### EXERCISE
Scan the entries below and give the number of lines containing "xlsx", with no accompanying words.

== GIVEN DATA ==

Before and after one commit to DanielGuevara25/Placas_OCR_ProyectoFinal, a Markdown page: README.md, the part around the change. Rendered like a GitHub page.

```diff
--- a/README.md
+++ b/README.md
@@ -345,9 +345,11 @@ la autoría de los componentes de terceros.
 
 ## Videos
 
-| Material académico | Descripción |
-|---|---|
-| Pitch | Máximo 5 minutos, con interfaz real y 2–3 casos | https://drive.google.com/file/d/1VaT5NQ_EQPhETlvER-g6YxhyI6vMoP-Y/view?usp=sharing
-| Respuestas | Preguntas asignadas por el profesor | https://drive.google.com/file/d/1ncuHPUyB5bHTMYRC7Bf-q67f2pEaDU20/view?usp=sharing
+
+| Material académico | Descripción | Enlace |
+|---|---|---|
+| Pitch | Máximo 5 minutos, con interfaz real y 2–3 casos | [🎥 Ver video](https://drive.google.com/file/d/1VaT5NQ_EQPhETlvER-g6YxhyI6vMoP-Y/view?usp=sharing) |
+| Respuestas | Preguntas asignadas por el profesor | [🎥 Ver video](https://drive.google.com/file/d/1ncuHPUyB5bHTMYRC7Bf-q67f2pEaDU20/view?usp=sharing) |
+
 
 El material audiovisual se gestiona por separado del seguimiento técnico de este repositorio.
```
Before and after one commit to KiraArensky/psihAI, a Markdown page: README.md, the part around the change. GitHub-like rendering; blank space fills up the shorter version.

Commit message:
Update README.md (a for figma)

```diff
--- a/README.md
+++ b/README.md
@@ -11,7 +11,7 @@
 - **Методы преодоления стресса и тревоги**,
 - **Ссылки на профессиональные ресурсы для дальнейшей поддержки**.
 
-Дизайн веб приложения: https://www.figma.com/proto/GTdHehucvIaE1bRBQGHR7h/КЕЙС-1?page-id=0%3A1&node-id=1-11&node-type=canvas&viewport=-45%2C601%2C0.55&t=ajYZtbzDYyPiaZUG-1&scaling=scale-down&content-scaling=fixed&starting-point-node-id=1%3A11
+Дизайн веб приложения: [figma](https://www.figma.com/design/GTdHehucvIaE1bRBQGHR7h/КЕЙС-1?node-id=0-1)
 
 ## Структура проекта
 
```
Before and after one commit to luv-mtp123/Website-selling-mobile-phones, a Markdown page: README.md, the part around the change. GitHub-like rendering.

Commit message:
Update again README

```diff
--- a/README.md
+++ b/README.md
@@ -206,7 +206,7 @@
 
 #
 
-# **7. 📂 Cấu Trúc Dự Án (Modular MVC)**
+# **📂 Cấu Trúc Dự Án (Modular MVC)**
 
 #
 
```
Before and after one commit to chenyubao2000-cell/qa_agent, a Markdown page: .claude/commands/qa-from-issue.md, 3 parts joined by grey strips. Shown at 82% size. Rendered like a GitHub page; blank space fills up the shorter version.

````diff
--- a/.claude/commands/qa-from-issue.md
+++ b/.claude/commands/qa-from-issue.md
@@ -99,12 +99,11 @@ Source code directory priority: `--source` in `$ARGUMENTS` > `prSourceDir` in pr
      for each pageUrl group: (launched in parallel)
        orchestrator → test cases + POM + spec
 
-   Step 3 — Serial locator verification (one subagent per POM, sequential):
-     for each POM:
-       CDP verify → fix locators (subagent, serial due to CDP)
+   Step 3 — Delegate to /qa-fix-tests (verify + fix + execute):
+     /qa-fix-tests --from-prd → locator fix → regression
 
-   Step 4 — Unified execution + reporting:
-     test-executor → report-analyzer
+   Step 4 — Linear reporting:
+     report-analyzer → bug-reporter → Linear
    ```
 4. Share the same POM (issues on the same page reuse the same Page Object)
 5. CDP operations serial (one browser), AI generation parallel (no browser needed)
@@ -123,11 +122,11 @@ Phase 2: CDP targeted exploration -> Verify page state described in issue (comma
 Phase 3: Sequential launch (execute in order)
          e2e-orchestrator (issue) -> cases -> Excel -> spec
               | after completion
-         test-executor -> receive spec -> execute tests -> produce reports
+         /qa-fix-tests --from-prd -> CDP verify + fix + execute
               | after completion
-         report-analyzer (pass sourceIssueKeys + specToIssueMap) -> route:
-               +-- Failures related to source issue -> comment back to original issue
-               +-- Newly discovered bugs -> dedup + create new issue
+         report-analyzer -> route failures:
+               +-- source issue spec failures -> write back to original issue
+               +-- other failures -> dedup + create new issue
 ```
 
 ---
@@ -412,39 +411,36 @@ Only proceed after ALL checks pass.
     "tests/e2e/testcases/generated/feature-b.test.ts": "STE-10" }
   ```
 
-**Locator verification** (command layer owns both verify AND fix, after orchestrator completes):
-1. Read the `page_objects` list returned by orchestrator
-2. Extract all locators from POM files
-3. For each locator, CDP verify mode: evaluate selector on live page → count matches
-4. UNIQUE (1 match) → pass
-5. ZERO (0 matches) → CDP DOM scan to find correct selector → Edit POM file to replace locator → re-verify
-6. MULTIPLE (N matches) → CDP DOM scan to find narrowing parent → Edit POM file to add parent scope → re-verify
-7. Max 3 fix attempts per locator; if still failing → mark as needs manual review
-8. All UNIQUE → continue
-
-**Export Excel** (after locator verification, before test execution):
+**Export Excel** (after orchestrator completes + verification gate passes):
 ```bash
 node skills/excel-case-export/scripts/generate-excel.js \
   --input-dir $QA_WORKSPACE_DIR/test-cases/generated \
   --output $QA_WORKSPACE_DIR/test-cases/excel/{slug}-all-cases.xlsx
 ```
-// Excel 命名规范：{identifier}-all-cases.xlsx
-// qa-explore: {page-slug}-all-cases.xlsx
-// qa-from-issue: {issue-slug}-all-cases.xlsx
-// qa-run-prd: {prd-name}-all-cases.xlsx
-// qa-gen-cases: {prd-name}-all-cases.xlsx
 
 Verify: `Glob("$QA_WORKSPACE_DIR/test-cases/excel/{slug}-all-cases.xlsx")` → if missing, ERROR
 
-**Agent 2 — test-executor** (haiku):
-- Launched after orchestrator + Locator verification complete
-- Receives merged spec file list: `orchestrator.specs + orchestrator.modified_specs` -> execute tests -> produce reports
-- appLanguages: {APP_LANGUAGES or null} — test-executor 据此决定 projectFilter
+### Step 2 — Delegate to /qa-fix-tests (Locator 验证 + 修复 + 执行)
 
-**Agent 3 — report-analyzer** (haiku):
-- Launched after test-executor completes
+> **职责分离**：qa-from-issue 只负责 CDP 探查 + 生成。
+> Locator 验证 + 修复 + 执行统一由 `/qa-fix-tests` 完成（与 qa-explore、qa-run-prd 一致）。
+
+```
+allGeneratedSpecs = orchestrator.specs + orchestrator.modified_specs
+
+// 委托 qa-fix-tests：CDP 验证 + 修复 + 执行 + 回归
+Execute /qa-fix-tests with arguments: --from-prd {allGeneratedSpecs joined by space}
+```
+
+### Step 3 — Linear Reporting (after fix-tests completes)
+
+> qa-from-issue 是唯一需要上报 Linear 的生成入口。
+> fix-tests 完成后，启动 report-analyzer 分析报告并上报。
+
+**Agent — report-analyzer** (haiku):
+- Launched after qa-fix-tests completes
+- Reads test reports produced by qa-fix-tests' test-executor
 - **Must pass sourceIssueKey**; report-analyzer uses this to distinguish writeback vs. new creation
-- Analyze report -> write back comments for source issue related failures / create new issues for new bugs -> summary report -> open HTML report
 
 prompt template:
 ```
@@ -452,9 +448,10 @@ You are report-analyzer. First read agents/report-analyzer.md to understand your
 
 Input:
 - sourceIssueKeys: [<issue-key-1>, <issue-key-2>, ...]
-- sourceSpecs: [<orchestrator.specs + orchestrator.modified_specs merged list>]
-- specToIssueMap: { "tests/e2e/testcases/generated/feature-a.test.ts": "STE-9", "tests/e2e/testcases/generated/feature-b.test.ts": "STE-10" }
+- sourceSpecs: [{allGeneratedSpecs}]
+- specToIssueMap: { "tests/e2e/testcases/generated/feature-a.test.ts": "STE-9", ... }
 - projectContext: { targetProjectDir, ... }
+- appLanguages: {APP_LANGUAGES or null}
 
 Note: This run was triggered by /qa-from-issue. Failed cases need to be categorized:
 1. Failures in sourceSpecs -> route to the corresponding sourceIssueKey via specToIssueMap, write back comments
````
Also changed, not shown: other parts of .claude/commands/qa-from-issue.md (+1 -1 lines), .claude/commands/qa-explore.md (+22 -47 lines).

===

### WRITTEN SOLUTION
7